Not long ago, I published a post on Instagram about Tamar Adler’s first cookbook, an eternal favourite of mine, the peerless Everlasting Meal: Cooking with Economy and Grace, writing “I regard it as sacred text! I can best describe it as the most beautifully written description of what cooking is all about, wrapped around recipes that feed a life, in so many senses.” If you don’t have this book, I urge you — for your own sake — to right this wrong. Despite the recipes that are laced through the narrative, that first book is just as much for readers who never venture into the kitchen. The Everlasting Meal Cookbook: Leftovers A—Z (in-between came the wonderful Something Old, Something New: Classic Recipes Revisited ) is very much the cook’s cookbook. It speaks to the very heart of those of us who live for leftovers, hate waste, and find inspiration in what I can only call free association with ingredients. As I am much given to saying: cooking, like life, is an improvisational art; and this book is a glorious testament to that.

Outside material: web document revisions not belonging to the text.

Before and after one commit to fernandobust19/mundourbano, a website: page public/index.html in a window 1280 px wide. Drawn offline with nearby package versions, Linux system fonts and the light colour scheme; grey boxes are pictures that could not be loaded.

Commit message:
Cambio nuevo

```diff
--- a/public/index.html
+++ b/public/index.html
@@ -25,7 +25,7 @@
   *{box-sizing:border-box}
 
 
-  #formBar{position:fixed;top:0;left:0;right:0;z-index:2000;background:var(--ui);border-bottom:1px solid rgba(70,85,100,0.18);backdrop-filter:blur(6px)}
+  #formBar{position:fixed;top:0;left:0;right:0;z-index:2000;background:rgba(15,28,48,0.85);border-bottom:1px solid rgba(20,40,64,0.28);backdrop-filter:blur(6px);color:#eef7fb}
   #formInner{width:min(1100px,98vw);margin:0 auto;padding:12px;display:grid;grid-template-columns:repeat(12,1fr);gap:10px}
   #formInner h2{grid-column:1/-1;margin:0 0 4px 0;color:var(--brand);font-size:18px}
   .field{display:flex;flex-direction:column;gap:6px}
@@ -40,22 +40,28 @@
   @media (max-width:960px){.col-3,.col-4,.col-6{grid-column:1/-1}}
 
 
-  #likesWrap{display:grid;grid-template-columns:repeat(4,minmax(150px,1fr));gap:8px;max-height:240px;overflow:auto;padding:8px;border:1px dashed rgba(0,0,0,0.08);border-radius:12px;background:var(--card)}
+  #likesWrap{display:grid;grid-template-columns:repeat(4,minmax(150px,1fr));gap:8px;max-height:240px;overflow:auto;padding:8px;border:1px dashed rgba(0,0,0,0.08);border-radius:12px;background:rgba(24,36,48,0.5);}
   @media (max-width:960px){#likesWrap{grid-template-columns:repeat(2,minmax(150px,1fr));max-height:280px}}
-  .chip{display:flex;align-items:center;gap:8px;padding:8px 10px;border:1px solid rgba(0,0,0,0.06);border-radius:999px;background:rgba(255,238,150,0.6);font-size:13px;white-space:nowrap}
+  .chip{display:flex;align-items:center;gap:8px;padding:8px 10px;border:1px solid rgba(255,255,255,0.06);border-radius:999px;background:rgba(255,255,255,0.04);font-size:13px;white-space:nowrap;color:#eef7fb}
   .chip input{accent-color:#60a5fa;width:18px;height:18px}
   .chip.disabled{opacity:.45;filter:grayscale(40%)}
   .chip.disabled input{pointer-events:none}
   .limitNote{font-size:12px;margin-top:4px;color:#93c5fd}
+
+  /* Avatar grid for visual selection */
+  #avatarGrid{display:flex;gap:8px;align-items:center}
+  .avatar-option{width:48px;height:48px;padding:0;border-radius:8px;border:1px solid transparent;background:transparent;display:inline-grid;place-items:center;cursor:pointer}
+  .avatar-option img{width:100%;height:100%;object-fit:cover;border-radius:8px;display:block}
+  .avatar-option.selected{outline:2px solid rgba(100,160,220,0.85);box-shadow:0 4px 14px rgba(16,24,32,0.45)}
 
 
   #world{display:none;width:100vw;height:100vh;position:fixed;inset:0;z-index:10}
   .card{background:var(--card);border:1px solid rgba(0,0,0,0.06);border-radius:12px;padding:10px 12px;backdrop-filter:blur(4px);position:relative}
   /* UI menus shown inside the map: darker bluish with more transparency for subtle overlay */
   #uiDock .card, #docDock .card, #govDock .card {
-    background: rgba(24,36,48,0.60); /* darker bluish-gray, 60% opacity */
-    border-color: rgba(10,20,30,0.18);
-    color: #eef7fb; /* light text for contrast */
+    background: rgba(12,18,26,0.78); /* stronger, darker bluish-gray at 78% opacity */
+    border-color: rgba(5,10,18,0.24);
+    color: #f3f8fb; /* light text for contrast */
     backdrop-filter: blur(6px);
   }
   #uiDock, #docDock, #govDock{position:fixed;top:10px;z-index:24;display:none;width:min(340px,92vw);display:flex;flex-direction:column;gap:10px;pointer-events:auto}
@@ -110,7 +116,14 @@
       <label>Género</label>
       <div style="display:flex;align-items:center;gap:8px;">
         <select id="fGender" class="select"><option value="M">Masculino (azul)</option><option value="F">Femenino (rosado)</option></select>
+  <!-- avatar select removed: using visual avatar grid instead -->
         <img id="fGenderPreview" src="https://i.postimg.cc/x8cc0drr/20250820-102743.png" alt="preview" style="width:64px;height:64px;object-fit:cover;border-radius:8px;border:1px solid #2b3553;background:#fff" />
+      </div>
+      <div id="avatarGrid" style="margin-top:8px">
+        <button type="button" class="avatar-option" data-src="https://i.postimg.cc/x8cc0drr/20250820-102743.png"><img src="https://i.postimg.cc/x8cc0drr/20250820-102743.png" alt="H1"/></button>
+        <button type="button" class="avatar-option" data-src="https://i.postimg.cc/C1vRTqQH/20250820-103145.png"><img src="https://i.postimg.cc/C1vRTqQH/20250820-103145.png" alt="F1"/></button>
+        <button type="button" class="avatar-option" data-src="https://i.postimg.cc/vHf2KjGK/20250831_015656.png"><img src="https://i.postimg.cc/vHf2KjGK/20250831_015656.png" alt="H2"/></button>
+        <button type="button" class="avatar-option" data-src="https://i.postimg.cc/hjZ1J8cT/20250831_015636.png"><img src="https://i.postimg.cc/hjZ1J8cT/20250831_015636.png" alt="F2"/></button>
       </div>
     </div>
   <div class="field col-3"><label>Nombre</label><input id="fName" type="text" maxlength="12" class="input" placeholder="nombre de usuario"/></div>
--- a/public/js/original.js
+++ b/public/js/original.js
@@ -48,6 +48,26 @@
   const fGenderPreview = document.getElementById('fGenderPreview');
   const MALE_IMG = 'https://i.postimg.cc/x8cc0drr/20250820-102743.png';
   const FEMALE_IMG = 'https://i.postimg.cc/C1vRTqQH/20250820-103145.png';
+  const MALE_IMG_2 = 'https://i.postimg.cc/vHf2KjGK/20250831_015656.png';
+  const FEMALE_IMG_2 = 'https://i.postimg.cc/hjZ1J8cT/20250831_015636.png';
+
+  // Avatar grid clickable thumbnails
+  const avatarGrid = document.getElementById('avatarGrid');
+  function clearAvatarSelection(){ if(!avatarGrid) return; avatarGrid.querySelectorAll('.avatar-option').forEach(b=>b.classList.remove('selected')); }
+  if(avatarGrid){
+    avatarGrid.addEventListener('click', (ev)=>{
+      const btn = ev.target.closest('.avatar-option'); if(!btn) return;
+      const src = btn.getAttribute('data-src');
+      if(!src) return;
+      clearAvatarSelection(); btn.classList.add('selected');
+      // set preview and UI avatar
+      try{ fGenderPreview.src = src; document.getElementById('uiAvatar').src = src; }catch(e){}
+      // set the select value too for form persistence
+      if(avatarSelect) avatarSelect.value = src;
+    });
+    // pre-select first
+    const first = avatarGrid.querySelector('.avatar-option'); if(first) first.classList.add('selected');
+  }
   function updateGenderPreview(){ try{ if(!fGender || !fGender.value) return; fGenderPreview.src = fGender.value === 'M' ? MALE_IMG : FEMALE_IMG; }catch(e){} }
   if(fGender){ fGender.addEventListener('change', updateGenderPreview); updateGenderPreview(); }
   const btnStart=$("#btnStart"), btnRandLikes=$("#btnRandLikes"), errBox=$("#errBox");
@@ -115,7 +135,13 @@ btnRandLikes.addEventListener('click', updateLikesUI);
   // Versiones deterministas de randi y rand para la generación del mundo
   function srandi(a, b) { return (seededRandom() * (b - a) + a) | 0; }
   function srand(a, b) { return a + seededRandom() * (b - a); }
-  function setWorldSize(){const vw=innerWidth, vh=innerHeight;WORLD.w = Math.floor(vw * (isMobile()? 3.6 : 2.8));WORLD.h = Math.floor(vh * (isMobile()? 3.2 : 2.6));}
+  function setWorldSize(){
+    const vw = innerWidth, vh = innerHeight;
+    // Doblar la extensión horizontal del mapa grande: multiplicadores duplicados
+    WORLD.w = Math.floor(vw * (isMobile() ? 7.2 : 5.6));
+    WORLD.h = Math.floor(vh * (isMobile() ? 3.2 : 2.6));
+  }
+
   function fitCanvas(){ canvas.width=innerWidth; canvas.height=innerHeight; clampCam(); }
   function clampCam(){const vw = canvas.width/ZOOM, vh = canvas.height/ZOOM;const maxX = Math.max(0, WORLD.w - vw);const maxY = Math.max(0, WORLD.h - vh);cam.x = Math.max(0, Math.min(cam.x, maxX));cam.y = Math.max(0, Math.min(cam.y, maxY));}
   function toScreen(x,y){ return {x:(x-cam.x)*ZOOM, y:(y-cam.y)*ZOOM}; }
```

Naturally, Adler cannot know exactly how your cupboards are stocked, and so it may be that some recipes call for further ingredients you don’t happen to have in the house, but her suggestions are always inspirational, and give expansive room for manoeuvre. And if by using the term ‘free association” I have made you feel that there is something uncontained in her approach, I must rectify that by assuring you that this encyclopaedia of possibilities is structured in such a way to bring order, calm, and maximum enjoyment to the enterprise.
The day I got my hands on this book, I happened to have a ludicrous superfluity of spring onions/ scallions desperate to be put to good use, and found it in the Sauces and Dips section, by, as you might expect, looking up Scallions in the index. (I should point out that as this is a US book, ingredients understandably go by their American names.) There were eight recipes to choose from and, without in any way disparaging the other seven, I went for Francis Lam’s Ginger-Scallion Sauce. The next day, needing to conjure up a relatively hands-free dinner, I poached a chicken that was, in my maternal grandmother’s phrase, going begging, threw some jasmine rice in my little rice cooker, and served both with the spring onion and ginger sauce. You might not have needed all those details, but I couldn’t stop myself from giving them to you!
This is the stage where, normally on CookbookCorner, I like to give my recipe highlights, but since there are over 1,500 recipes in the book, I’m not sure it’s feasible to produce a representative list for you. Besides, this valuable resource comes into its own once you know what actual ingredients you have to use up. But of course I’ve chosen a recipe from this essential kitchen companion to share with you today. Given that I had a nectarine masquerading as a billiard ball knocking around, I recently made the Unripe Fruit Salad (adding a couple of rogue ingredients, namely radishes and pomegranate seeds, off my own bat) and immediately I knew I’d be making it, in one guise or other, again and again. The recipes don’t have accompanying photographs or the book would have to come in several volumes (though the paintings by Caitlin Winner that are dotted throughout are absolutely ravishing!) and so I have taken the liberty of using the photograph I took to illustrate Adler’s recipe!